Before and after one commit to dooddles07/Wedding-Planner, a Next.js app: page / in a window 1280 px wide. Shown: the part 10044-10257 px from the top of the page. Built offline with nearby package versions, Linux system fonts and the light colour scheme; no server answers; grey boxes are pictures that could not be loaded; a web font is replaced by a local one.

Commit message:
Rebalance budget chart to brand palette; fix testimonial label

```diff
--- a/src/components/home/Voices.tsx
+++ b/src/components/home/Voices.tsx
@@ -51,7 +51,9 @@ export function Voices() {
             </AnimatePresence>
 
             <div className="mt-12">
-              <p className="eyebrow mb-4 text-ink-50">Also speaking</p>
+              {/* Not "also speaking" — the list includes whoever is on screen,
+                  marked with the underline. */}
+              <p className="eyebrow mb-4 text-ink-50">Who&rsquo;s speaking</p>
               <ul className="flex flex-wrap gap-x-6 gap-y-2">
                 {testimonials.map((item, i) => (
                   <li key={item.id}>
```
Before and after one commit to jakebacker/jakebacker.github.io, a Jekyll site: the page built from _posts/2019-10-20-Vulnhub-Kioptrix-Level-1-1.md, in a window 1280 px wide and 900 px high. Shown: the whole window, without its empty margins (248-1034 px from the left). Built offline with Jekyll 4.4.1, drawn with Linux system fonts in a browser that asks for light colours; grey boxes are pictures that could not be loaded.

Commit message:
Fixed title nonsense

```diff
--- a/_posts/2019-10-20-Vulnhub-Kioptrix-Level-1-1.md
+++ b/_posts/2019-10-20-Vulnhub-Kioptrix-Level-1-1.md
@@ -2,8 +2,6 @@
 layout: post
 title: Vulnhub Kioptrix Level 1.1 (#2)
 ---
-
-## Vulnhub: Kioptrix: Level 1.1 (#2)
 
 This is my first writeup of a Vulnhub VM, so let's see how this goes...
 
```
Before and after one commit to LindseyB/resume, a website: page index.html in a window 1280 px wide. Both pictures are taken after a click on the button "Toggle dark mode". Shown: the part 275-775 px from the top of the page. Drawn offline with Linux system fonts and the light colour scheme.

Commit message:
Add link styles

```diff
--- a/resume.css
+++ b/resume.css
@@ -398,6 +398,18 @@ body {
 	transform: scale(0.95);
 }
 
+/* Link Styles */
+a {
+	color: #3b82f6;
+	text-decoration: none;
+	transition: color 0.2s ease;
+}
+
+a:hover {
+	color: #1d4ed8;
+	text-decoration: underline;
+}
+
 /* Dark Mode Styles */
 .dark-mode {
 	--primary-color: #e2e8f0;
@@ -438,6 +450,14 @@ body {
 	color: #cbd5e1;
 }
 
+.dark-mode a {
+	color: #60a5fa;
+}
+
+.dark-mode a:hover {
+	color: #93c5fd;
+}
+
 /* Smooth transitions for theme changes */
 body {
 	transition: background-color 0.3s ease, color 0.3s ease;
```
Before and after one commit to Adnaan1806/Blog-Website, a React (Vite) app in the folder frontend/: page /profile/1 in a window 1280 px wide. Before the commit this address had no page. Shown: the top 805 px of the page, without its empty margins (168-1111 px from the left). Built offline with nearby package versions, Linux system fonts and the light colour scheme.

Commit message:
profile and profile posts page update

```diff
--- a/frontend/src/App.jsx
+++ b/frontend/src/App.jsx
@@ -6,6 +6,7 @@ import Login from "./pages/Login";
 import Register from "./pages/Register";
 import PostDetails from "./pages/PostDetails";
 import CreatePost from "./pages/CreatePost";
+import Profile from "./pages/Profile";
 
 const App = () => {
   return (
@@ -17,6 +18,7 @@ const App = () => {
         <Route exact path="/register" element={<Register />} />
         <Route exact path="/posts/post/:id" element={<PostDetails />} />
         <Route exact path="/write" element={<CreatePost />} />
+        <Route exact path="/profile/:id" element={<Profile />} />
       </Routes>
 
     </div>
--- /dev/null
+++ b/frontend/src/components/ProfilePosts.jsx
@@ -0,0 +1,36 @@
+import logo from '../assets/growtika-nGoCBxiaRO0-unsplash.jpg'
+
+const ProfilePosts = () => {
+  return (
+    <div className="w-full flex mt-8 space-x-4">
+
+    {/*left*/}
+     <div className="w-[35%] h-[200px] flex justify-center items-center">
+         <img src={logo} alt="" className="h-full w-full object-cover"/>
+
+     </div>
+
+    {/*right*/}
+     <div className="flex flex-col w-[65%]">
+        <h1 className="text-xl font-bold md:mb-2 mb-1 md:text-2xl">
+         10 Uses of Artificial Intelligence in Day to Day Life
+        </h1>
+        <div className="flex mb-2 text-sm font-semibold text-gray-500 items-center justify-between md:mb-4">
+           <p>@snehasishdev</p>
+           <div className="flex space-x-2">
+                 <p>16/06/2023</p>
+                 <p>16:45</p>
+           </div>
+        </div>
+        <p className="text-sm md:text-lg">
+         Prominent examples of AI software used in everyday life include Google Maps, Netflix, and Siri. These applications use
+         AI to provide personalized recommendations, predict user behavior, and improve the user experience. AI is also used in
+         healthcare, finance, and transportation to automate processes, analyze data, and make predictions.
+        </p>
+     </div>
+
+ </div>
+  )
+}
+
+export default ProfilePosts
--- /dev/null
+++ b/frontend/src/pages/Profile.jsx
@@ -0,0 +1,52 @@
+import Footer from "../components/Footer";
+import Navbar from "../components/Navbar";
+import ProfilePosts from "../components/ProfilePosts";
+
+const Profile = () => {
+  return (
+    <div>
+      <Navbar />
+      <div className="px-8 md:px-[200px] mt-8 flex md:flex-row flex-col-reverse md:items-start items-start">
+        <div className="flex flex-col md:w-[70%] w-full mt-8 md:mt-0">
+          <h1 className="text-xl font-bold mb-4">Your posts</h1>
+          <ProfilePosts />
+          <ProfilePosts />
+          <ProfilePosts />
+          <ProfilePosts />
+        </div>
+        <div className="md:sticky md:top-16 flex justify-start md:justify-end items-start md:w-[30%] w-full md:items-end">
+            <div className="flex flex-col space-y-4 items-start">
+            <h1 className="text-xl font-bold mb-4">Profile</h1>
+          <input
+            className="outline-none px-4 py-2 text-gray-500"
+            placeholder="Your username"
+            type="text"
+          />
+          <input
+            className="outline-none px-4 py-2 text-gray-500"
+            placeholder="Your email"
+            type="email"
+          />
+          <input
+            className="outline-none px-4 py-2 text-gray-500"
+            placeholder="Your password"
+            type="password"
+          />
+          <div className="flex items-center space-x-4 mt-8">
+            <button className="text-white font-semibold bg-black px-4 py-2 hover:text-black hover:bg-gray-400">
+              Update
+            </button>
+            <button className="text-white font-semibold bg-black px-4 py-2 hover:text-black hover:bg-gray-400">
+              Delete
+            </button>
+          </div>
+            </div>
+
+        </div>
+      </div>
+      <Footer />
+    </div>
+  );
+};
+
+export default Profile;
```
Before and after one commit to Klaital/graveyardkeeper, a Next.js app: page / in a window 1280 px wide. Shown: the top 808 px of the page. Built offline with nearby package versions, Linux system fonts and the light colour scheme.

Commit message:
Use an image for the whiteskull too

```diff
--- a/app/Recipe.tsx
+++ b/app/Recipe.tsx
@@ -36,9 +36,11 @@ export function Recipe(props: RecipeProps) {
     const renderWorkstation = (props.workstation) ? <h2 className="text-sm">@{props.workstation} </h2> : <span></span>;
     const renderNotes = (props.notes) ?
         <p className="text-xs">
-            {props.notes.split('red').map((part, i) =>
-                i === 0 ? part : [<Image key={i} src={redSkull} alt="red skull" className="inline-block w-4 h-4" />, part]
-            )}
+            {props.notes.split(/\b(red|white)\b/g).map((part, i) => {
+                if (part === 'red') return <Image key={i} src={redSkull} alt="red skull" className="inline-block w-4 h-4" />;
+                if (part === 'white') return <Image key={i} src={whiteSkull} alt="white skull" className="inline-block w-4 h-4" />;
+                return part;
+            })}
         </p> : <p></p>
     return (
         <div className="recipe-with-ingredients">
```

====

* **Task objective**:
Answer with nothing but the count of lines in the entries that hold the word "import".

* **Written solution**:
9